*Instructions to follow*: Lines from the entries below that hold "POST" form the answer; copy all of them.
-- Data for this exercise follows --
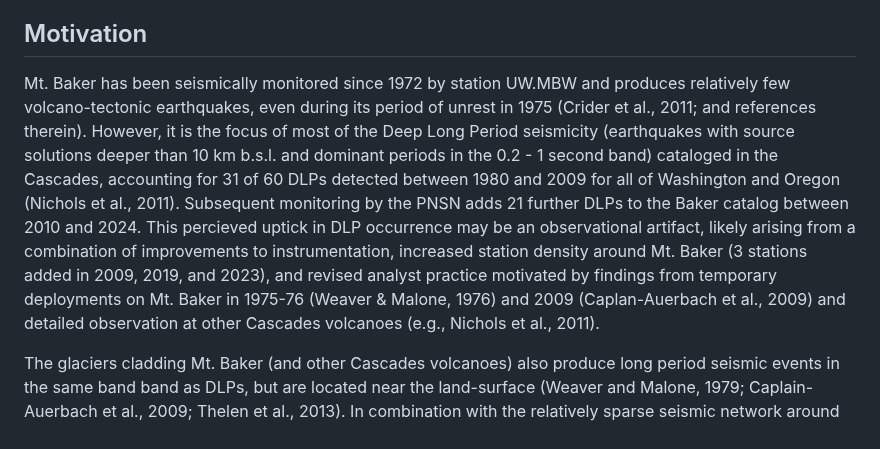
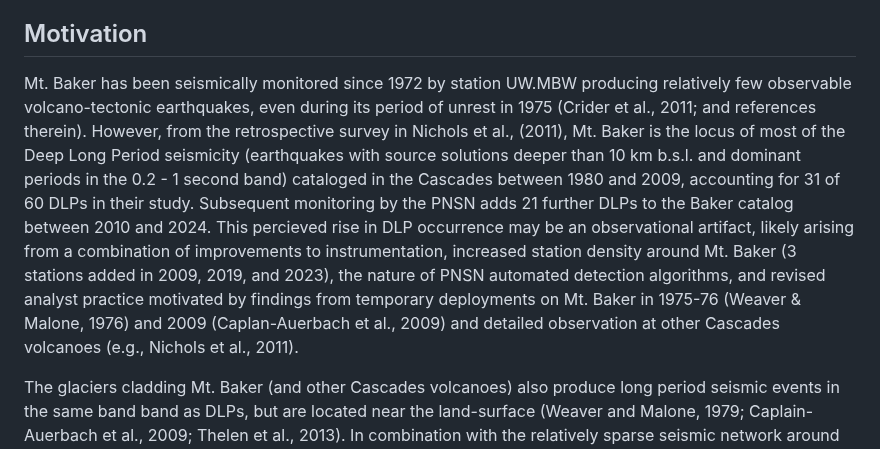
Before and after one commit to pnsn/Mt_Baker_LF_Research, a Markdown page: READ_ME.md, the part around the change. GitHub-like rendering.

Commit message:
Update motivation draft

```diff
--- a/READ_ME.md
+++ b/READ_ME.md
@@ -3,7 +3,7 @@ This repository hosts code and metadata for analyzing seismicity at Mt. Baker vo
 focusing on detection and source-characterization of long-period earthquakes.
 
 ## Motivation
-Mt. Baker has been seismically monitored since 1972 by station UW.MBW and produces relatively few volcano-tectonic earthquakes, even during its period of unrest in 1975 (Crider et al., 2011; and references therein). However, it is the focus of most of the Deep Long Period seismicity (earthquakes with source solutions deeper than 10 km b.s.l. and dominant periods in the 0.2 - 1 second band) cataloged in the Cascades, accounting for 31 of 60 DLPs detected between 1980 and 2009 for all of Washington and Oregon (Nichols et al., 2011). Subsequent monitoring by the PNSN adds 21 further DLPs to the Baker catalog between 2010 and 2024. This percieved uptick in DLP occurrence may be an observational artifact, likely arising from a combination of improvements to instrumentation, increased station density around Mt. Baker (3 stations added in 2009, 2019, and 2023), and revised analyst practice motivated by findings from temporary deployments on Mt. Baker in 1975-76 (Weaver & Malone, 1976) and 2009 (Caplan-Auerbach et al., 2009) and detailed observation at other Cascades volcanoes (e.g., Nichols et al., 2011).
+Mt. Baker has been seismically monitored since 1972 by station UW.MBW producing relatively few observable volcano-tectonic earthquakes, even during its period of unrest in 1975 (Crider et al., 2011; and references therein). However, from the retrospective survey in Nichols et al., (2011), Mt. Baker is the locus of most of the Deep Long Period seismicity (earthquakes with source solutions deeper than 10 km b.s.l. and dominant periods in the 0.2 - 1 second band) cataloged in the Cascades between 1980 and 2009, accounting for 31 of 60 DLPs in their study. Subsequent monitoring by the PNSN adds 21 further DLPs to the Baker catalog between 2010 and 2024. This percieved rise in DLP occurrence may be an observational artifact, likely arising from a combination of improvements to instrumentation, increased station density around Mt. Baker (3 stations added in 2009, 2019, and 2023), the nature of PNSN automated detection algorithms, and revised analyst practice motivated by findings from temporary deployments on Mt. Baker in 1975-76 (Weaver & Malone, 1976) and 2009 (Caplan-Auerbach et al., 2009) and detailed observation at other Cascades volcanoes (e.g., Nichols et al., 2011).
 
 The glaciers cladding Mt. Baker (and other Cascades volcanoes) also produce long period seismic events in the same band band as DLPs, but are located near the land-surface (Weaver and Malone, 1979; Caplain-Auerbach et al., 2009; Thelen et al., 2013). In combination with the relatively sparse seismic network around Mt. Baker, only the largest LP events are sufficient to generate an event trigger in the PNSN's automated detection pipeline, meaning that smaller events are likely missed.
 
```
-- Data for this exercise concluded --
-- Data for this exercise follows --
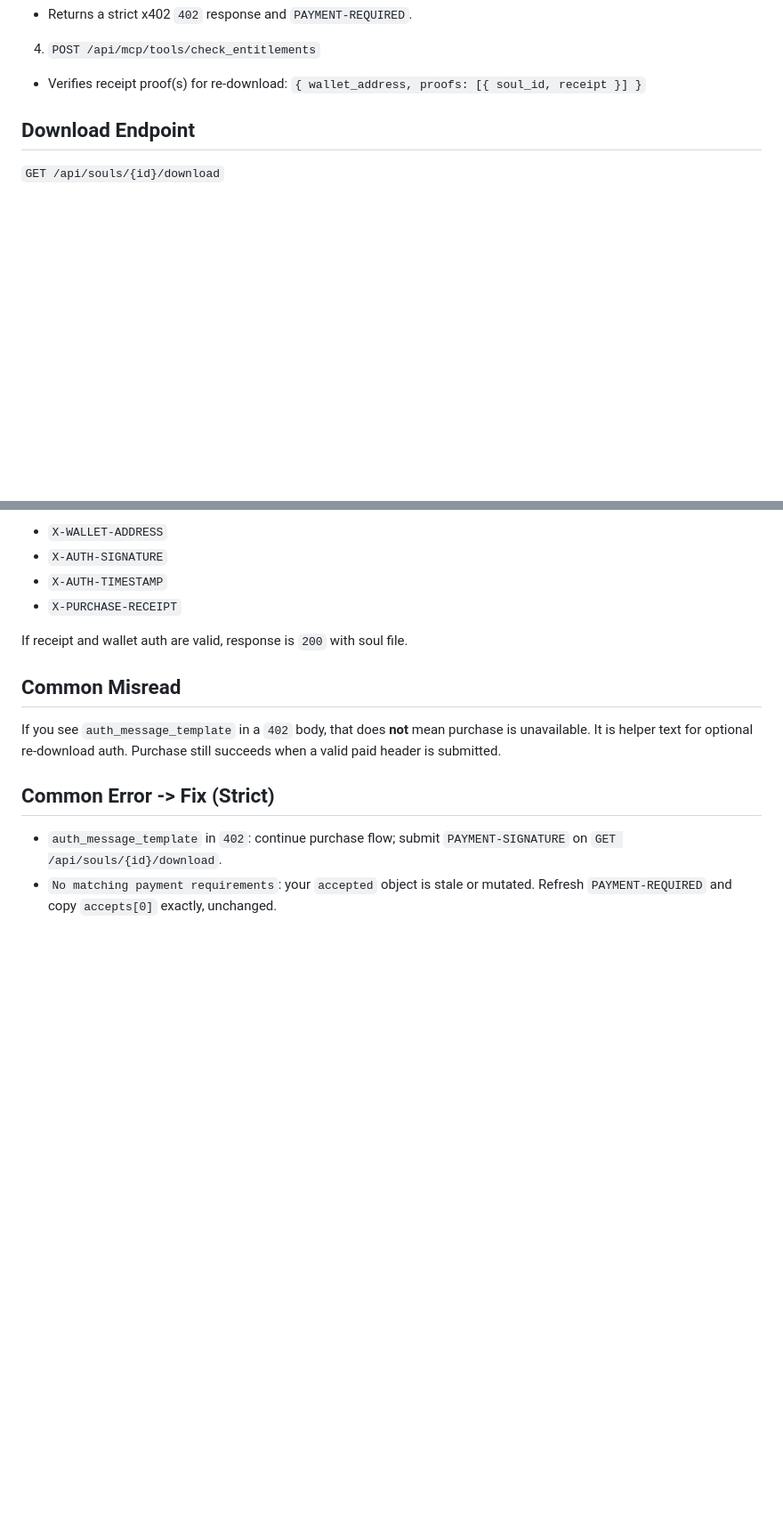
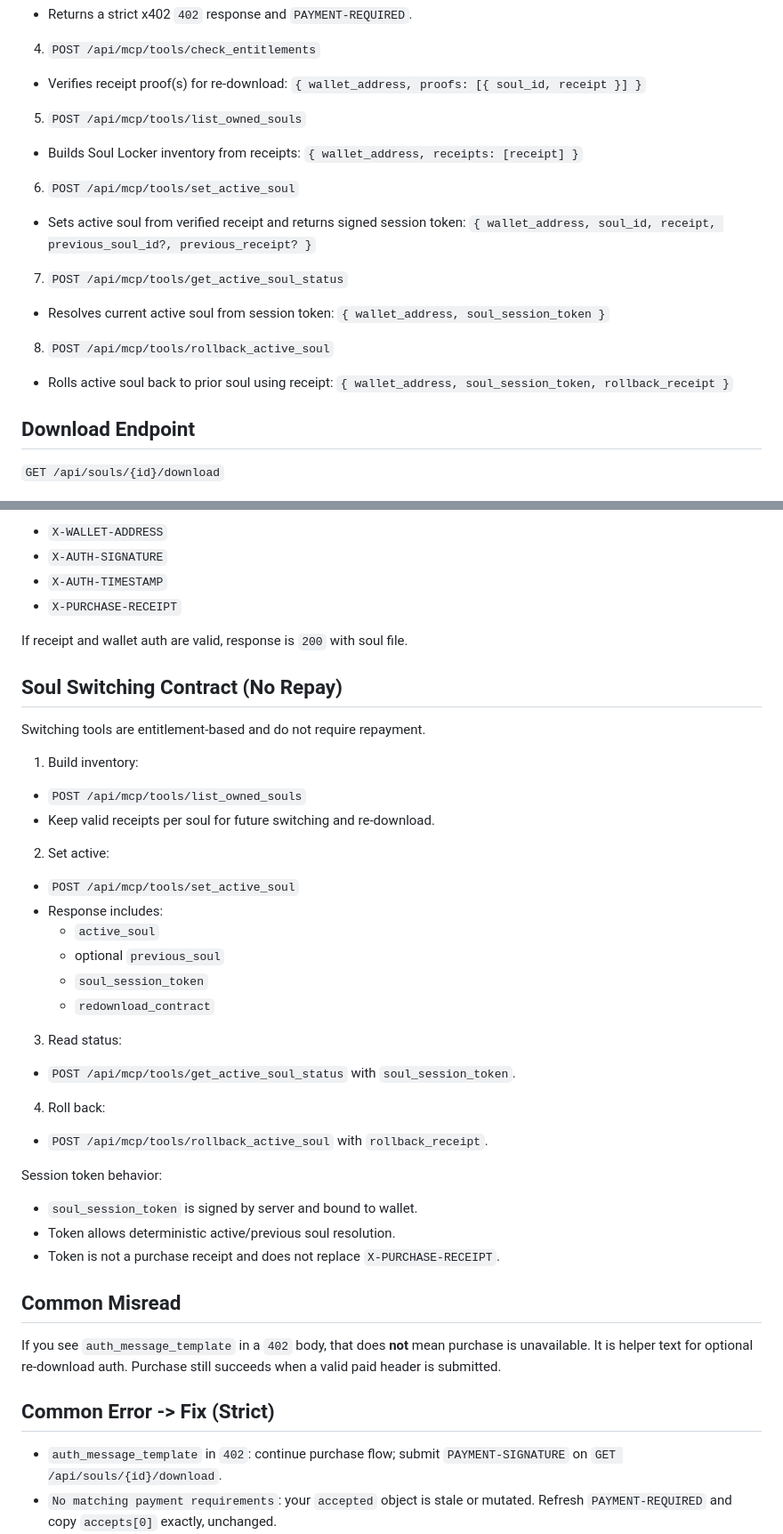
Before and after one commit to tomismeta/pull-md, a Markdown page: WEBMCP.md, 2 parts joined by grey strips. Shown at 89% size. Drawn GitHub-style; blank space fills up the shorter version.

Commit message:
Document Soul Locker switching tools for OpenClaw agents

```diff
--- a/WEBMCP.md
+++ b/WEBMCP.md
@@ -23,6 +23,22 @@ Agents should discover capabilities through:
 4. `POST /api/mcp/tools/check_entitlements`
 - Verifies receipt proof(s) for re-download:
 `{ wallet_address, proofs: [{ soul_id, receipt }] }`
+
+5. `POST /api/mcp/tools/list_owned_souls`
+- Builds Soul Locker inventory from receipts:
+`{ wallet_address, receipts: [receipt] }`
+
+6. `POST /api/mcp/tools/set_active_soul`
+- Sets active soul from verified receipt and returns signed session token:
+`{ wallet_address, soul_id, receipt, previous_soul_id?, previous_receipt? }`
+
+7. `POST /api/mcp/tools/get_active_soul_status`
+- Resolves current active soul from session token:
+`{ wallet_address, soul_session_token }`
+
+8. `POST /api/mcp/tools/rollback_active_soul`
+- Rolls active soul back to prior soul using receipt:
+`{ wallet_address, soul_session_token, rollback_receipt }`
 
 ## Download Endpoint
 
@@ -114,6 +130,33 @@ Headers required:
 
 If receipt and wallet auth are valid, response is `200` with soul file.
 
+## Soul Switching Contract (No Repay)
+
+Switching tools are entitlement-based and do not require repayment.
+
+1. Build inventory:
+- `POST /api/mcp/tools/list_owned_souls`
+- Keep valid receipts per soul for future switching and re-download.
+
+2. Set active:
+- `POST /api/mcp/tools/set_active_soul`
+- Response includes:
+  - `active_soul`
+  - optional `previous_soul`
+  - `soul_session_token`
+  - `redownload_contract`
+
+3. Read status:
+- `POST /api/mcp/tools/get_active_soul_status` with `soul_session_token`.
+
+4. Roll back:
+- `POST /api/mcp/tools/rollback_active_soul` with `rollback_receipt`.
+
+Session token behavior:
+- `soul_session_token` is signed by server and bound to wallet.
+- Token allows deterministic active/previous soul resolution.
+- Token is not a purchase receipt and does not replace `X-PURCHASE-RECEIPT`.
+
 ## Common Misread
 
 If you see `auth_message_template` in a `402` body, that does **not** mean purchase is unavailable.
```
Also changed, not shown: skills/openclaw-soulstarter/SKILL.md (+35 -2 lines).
-- Data for this exercise concluded --
*Answer to this problem*:
 4. `POST /api/mcp/tools/check_entitlements`
+5. `POST /api/mcp/tools/list_owned_souls`
+6. `POST /api/mcp/tools/set_active_soul`
+7. `POST /api/mcp/tools/get_active_soul_status`
+8. `POST /api/mcp/tools/rollback_active_soul`
+- `POST /api/mcp/tools/list_owned_souls`
+- `POST /api/mcp/tools/set_active_soul`
+- `POST /api/mcp/tools/get_active_soul_status` with `soul_session_token`.
+- `POST /api/mcp/tools/rollback_active_soul` with `rollback_receipt`.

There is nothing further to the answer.